A harvest's helper
Any way you brine them, fermented vegetables are a way of preserving the harvest throughout the year. Vegetables that pickle well — like cabbage — were traditionally planted for that reason over the centuries. Nowadays we have refrigeration, which can lengthen the time before a vegetable starts to naturally decompose. But fermenting them is far more energy-efficient —imagine if all the refrigerated warehouses and cargo trucks that ship fresh vegetables around the world were replaced with barrels of bubbling sauerkraut, or crocks of kimchi buried in the earth. And even with all that refrigeration, we waste roughly 40% of the food we produce in this country, leaving many vegetables to rot in the fields because of market volatility. Farmers and growers can recoup some of that loss by fermenting what might otherwise go to waste. But 40% of food loss happens right in our own homes. So fermenting vegetables that you may have overpurchased or that are starting to wilt is a great way of keeping them from the landfill, and giving yourself a good dose of healthy bacteria.

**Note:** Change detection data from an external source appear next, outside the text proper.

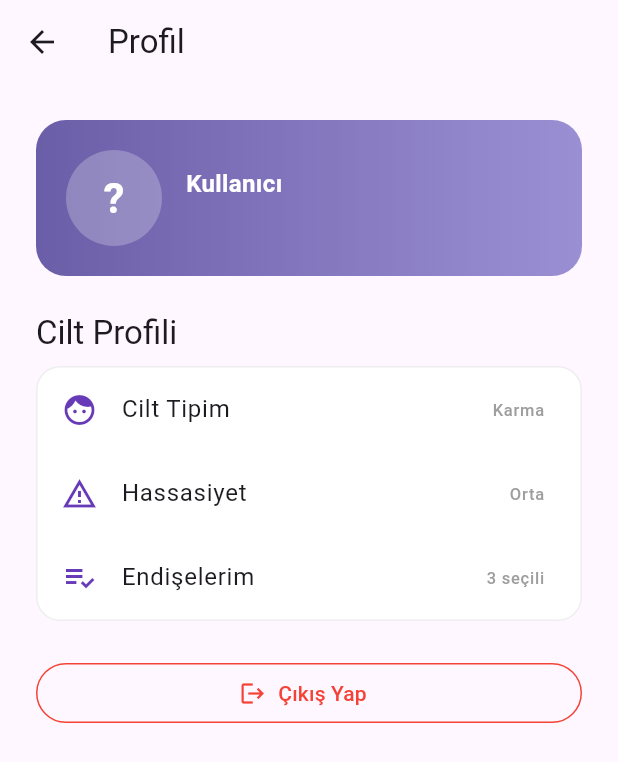
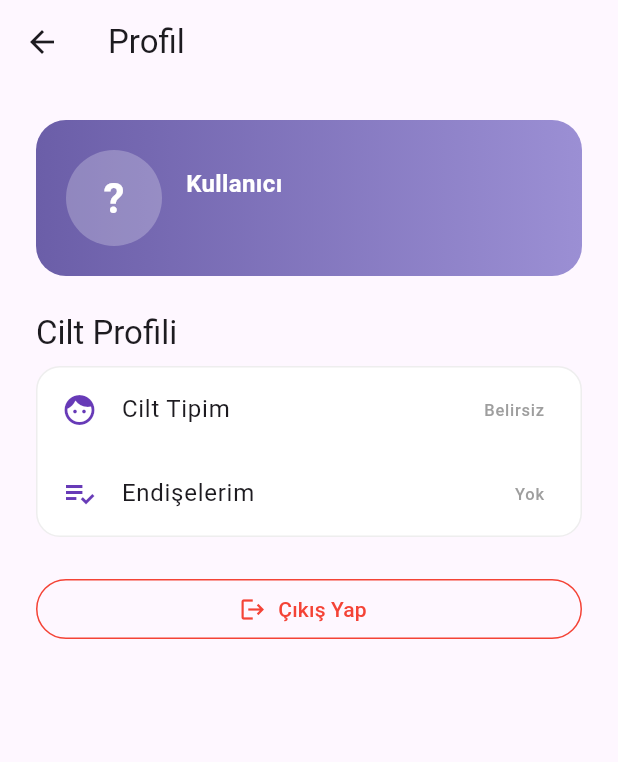
Before and after one commit to iamsevval/DermaSmart-FrontEnd, a Flutter app: the ProfileScreen screen opened directly, on a phone screen of 412 x 824 dp. Shown: the top 762 px of the screen. Run offline on Flutter 3.47's test engine with Material 3 defaults, Android fonts, the phone set to English and light mode, and no system bars; our stand-ins replace go_router, google_fonts, shared_preferences; accounts and stored records are empty.

Commit message:
Fix authentication flow and improve frontend screens

```diff
--- a/lib/features/profile/screens/profile_screen.dart
+++ b/lib/features/profile/screens/profile_screen.dart
@@ -4,7 +4,16 @@ import '../../auth/screens/splash_screen.dart';
 class ProfileScreen extends StatelessWidget {
   final String? userName;
   final String? email;
-  const ProfileScreen({super.key, this.userName, this.email});
+  final String? skinType;
+  final List<String> skinConcerns;
+
+  const ProfileScreen({
+    super.key,
+    this.userName,
+    this.email,
+    this.skinType,
+    this.skinConcerns = const [],
+  });
 
   @override
   Widget build(BuildContext context) {
@@ -30,7 +39,8 @@ class ProfileScreen extends StatelessWidget {
                           ? userName![0].toUpperCase()
                           : '?',
                       style: const TextStyle(
-                      fontSize: 28, color: Colors.white,
+                          fontSize: 28,
+                          color: Colors.white,
                           fontWeight: FontWeight.w700)),
                 ),
                 const SizedBox(width: 16),
@@ -46,8 +56,8 @@ class ProfileScreen extends StatelessWidget {
                     ),
                     Text(
                       email ?? '',
-                      style: const TextStyle(
-                        color: Colors.white70, fontSize: 13),
+                      style:
+                          const TextStyle(color: Colors.white70, fontSize: 13),
                     ),
                   ],
                 ),
@@ -55,8 +65,7 @@ class ProfileScreen extends StatelessWidget {
             ),
           ),
           const SizedBox(height: 24),
-          Text('Cilt Profili',
-            style: Theme.of(context).textTheme.titleLarge),
+          Text('Cilt Profili', style: Theme.of(context).textTheme.titleLarge),
           const SizedBox(height: 8),
           Container(
             decoration: BoxDecoration(
@@ -66,29 +75,30 @@ class ProfileScreen extends StatelessWidget {
             ),
             child: Column(
               children: [
+                // Cilt Tipi:
                 ListTile(
-                  leading: const Icon(Icons.face,
-                    color: Colors.deepPurple),
+                  leading: const Icon(Icons.face, color: Colors.deepPurple),
                   title: const Text('Cilt Tipim'),
-                  trailing: const Text('Karma',
-                    style: TextStyle(color: Colors.grey)),
-                  onTap: () {},
+                  trailing: Text(
+                    skinType ?? 'Belirsiz',
+                    style: const TextStyle(color: Colors.grey),
                   ),
-                ListTile(
-                  leading: const Icon(Icons.warning_amber_outlined,
-                    color: Colors.deepPurple),
-                  title: const Text('Hassasiyet'),
-                  trailing: const Text('Orta',
-                    style: TextStyle(color: Colors.grey)),
-                  onTap: () {},
                 ),
+
+// Hassasiyet — bu veri şu an backend'de yok, geçici olarak kaldır ya da gizle:
+// (generalSensitivity kaydedilmiyordu)
+
+// Endişelerim:
                 ListTile(
                   leading: const Icon(Icons.playlist_add_check,
                       color: Colors.deepPurple),
                   title: const Text('Endişelerim'),
-                  trailing: const Text('3 seçili',
-                    style: TextStyle(color: Colors.grey)),
-                  onTap: () {},
+                  trailing: Text(
+                    skinConcerns.isEmpty
+                        ? 'Yok'
+                        : '${skinConcerns.length} seçili',
+                    style: const TextStyle(color: Colors.grey),
+                  ),
                 ),
               ],
             ),
@@ -97,14 +107,12 @@ class ProfileScreen extends StatelessWidget {
           OutlinedButton.icon(
             onPressed: () {
               Navigator.of(context).pushAndRemoveUntil(
-                MaterialPageRoute(
-                  builder: (_) => const SplashScreen()),
+                MaterialPageRoute(builder: (_) => const SplashScreen()),
                 (route) => false,
               );
             },
             icon: const Icon(Icons.logout, color: Colors.red),
-            label: const Text('Çıkış Yap',
-              style: TextStyle(color: Colors.red)),
+            label: const Text('Çıkış Yap', style: TextStyle(color: Colors.red)),
             style: OutlinedButton.styleFrom(
               side: const BorderSide(color: Colors.red),
             ),
--- a/lib/main.dart
+++ b/lib/main.dart
@@ -1,25 +1,19 @@
 import 'package:flutter/material.dart';
-import 'features/auth/screens/splash_screen.dart';
+import 'core/router/app_router.dart';
 
 void main() {
-  WidgetsFlutterBinding.ensureInitialized();
-  runApp(const DermaSmartApp());
+  runApp(const MyApp());
 }
 
-class DermaSmartApp extends StatelessWidget {
-  const DermaSmartApp({super.key});
+class MyApp extends StatelessWidget {
+  const MyApp({super.key});
 
   @override
   Widget build(BuildContext context) {
-    return MaterialApp(
+    return MaterialApp.router(
       title: 'DermaSmart',
       debugShowCheckedModeBanner: false,
-      theme: ThemeData(
-        colorScheme: ColorScheme.fromSeed(seedColor: Colors.deepPurple),
-        useMaterial3: true,
-        fontFamily: 'Roboto',
-      ),
-      home: const SplashScreen(),
+      routerConfig: appRouter, // Sadece bu kalsın, 'home' veya 'builder' ekleme
     );
   }
 }
--- a/pubspec.yaml
+++ b/pubspec.yaml
@@ -14,6 +14,8 @@ dependencies:
   flutter_riverpod: ^2.5.1
   google_fonts: ^6.2.1
   http: ^1.6.0
+  shared_preferences: ^2.2.2  # ← BU SATIRI EKLE
+
 
 dev_dependencies:
   flutter_test:
```
Also changed, not shown: lib/features/auth/screens/login_screen.dart (+40 -18 lines), lib/features/auth/screens/quiz_flow_screen.dart (+9 -1 lines), lib/features/auth/screens/register_screen.dart (+36 -22 lines), lib/features/auth/screens/result_screen.dart (+15 -2 lines), lib/features/home/screens/home_screen.dart (+12 -1 lines), lib/models/user_profile_model.dart (+37 -1 lines), lib/services/auth_service.dart (+40 -11 lines). Lines whose indentation alone changed are shown as unchanged.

Boosting the microbiome
Let's talk a little more about that. Gut science has come a long way in recent decades. And it's clear that pickled, fermented, probiotic foods are great for your digestive system. But not only that, maintaining a healthy gut microbiome — that's the assembly of microorganisms (mostly live bacteria) in your intestinal tract — may help out with everything from improving mental health to fighting cancer. While these studies are ongoing, every scientist can agree that one's diet has a huge impact on one's gut bacteria. Having "good" bacteria like lactobacillus in your gut can help reduce "bad" bacteria that cause diseases or other conditions.
In short, fermented vegetables are a critical part of worldwide cuisines for good reason. They protect your health, preserve the harvest and promote using up all of your farmers' market haul. And while talking about a healthy gut and digestive system is now part of Wellness 101 — goodbye, "gross" — it's important to recognize the wisdom of pickling practices from around the world. They'll still be here for the next health trends, too.